PROBLEM TO SOLVE: Every line with the string "comparison" in it belongs in your answer, so copy them all from the data.

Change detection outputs
=-=-=

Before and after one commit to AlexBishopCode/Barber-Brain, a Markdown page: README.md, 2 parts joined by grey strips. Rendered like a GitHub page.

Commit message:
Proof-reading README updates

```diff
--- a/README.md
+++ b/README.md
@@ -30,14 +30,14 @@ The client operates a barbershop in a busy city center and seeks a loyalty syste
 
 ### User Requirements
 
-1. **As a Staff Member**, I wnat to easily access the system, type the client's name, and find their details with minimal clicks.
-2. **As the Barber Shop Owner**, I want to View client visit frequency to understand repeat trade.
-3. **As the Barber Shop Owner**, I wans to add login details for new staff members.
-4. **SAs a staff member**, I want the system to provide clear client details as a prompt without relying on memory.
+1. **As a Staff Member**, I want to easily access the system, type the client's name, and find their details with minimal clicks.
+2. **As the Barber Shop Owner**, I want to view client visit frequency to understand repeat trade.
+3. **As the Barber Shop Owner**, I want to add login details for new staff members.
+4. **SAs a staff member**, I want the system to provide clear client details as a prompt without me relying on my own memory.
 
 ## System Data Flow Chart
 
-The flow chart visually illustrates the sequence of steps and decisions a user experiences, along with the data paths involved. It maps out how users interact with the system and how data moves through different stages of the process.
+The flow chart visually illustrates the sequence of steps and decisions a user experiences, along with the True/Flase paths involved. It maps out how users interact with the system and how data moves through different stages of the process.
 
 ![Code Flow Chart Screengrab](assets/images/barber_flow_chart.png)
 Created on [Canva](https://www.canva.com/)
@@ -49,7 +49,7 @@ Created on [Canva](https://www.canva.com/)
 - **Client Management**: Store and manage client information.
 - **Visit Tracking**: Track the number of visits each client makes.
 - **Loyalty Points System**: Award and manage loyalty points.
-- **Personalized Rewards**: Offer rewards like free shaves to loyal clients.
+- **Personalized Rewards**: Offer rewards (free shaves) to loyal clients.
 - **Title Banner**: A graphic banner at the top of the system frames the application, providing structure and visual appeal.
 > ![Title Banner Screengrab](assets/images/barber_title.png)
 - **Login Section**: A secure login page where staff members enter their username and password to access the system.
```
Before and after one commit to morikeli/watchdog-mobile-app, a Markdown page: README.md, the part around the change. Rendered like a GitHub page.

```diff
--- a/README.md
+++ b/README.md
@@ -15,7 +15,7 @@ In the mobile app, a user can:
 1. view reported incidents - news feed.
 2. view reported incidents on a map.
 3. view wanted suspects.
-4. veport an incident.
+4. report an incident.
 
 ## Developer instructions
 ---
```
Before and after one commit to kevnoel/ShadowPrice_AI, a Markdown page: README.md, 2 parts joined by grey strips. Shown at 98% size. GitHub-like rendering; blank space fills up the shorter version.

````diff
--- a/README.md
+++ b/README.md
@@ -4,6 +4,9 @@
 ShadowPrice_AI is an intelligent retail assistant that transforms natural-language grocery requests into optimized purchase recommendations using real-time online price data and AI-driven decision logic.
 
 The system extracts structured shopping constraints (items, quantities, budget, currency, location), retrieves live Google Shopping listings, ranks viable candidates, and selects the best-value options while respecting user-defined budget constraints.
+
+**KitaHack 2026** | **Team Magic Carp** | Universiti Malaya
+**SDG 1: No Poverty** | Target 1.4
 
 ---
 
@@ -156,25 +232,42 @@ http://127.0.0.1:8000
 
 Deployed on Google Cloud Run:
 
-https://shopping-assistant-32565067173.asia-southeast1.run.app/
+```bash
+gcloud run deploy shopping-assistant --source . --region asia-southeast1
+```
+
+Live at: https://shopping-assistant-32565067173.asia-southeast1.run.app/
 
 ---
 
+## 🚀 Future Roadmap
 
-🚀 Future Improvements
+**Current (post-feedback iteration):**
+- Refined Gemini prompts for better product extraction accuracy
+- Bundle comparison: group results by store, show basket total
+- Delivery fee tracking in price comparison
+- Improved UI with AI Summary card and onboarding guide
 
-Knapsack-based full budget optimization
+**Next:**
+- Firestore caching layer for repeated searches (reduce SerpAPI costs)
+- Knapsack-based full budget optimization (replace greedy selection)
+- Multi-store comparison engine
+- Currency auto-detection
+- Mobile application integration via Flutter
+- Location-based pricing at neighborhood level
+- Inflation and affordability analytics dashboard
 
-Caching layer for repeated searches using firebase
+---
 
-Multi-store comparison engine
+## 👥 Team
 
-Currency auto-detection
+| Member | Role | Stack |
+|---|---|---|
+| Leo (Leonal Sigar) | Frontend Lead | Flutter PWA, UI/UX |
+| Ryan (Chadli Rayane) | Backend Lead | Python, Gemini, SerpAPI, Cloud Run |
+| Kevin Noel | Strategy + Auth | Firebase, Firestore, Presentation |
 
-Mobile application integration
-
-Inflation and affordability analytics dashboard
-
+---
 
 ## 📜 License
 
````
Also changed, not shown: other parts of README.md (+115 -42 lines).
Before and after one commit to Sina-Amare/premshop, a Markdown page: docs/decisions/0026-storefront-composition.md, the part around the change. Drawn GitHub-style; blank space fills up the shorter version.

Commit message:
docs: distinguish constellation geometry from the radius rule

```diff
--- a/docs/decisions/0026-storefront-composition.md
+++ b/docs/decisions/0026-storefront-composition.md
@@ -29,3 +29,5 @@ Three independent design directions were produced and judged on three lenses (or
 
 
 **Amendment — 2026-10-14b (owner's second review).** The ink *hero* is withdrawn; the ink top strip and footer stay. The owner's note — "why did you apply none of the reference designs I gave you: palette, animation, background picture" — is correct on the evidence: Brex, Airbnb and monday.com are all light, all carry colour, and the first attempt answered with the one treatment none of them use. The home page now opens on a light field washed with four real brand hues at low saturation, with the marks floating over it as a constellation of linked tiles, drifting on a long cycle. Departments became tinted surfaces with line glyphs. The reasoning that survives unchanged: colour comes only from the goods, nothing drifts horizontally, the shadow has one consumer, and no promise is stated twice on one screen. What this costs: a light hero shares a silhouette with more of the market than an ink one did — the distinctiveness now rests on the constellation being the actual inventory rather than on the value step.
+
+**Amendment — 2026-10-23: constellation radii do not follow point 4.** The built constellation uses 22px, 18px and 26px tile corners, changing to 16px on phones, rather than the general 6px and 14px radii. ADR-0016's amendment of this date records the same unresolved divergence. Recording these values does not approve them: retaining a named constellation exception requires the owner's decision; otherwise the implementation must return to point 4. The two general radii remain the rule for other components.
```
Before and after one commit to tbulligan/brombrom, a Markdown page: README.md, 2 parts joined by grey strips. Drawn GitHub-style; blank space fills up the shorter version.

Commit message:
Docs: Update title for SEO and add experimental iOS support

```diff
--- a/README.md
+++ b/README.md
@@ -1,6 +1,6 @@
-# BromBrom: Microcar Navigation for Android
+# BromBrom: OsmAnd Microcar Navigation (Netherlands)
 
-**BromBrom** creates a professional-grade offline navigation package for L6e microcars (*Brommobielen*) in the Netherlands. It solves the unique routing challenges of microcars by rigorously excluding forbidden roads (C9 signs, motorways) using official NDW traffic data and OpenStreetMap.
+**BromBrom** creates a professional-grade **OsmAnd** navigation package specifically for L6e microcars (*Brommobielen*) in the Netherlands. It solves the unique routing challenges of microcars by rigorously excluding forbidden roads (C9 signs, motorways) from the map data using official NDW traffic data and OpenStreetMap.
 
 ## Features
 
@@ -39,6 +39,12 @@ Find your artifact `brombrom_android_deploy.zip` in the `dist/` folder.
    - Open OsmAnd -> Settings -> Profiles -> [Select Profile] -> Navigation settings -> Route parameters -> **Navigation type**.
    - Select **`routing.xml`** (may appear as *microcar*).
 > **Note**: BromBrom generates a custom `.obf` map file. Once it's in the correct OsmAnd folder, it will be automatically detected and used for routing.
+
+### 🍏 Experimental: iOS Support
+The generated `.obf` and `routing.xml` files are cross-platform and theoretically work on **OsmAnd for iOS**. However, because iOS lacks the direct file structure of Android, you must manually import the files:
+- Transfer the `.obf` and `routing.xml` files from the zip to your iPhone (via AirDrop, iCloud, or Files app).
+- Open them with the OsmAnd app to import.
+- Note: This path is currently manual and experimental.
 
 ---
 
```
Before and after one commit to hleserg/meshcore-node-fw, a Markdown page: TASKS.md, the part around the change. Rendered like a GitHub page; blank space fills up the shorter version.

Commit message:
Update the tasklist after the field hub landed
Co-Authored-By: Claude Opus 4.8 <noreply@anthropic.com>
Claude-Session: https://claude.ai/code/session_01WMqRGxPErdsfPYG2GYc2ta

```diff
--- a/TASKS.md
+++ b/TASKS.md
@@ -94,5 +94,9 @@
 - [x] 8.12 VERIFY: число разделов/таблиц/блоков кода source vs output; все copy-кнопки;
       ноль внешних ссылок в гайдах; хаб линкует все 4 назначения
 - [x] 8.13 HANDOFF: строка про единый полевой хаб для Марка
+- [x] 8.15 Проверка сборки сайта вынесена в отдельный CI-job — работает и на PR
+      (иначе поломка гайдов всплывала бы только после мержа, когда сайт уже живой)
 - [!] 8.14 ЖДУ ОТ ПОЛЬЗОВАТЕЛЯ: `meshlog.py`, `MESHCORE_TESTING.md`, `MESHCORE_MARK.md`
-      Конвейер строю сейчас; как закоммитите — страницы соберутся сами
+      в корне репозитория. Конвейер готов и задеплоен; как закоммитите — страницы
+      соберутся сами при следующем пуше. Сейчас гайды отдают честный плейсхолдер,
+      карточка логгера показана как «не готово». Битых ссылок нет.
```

=-=-=

WRITTEN ANSWER:
+- Bundle comparison: group results by store, show basket total
+- Delivery fee tracking in price comparison
+- Multi-store comparison engine
-Multi-store comparison engine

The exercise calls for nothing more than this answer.